╭──
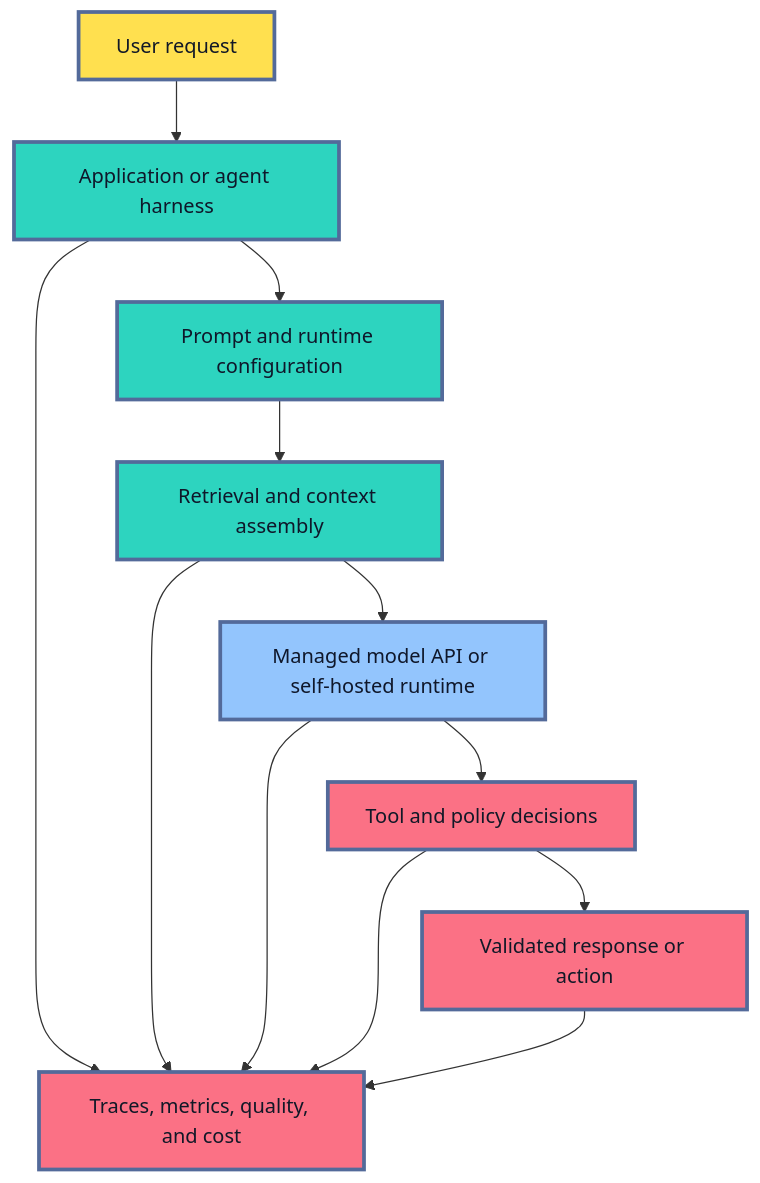
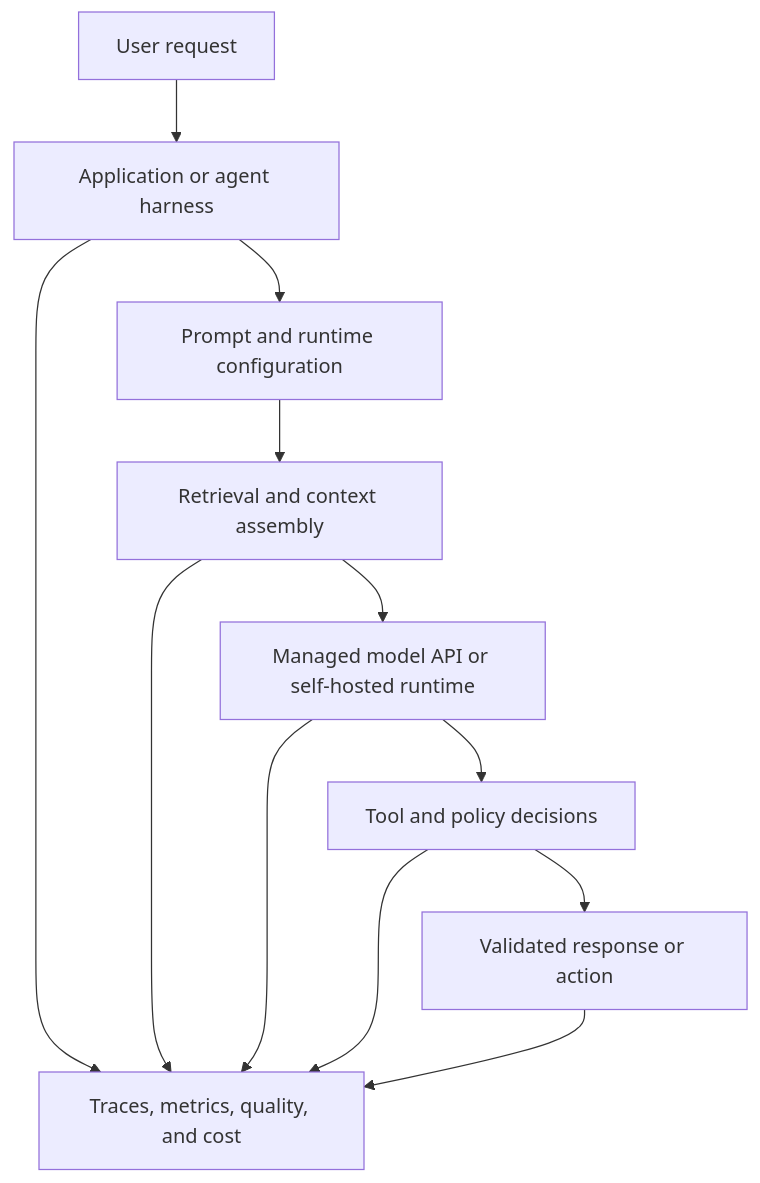
One commit to senlinyy/dev-roadmaps changed the first of 3 diagrams in roadmaps/mlops/modules/llmops/cost-and-deployment/03-production-deployment.md. Above: the diagram before and after it, drawn with Mermaid. The commit also changed other lines of this file and 152 other files, not shown here.

Commit message:
feat: mlops and diagrams updated

````diff
--- a/roadmaps/mlops/modules/llmops/cost-and-deployment/03-production-deployment.md
+++ b/roadmaps/mlops/modules/llmops/cost-and-deployment/03-production-deployment.md
@@ -49,23 +49,19 @@
 ```mermaid
 flowchart TD
     A["User request"] --> B["Application or agent harness"]
     B --> C["Prompt and runtime configuration"]
     C --> D["Retrieval and context assembly"]
     D --> E["Managed model API or self-hosted runtime"]
     E --> F["Tool and policy decisions"]
     F --> G["Validated response or action"]
     B --> H["Traces, metrics, quality, and cost"]
     D --> H
     E --> H
     F --> H
     G --> H
 
-    classDef user fill:#FFE04F,stroke:#536A9A,stroke-width:3px,color:#111827
-    classDef app fill:#2DD4BF,stroke:#536A9A,stroke-width:3px,color:#0F172A
-    classDef runtime fill:#93C5FD,stroke:#536A9A,stroke-width:3px,color:#0F172A
-    classDef control fill:#FB7185,stroke:#536A9A,stroke-width:3px,color:#111827
     class A user
     class B,C,D app
     class E runtime
     class F,G,H control
 ```
````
╰──
__Assignment__: Reproduce all of the data exactly, omitting each picture it holds.

__Solved exercise__:
One commit to senlinyy/dev-roadmaps changed the first of 3 diagrams in roadmaps/mlops/modules/llmops/cost-and-deployment/03-production-deployment.md. Above: the diagram before and after it, drawn with Mermaid. The commit also changed other lines of this file and 152 other files, not shown here.

Commit message:
feat: mlops and diagrams updated

````diff
--- a/roadmaps/mlops/modules/llmops/cost-and-deployment/03-production-deployment.md
+++ b/roadmaps/mlops/modules/llmops/cost-and-deployment/03-production-deployment.md
@@ -49,23 +49,19 @@
 ```mermaid
 flowchart TD
     A["User request"] --> B["Application or agent harness"]
     B --> C["Prompt and runtime configuration"]
     C --> D["Retrieval and context assembly"]
     D --> E["Managed model API or self-hosted runtime"]
     E --> F["Tool and policy decisions"]
     F --> G["Validated response or action"]
     B --> H["Traces, metrics, quality, and cost"]
     D --> H
     E --> H
     F --> H
     G --> H
 
-    classDef user fill:#FFE04F,stroke:#536A9A,stroke-width:3px,color:#111827
-    classDef app fill:#2DD4BF,stroke:#536A9A,stroke-width:3px,color:#0F172A
-    classDef runtime fill:#93C5FD,stroke:#536A9A,stroke-width:3px,color:#0F172A
-    classDef control fill:#FB7185,stroke:#536A9A,stroke-width:3px,color:#111827
     class A user
     class B,C,D app
     class E runtime
     class F,G,H control
 ```
````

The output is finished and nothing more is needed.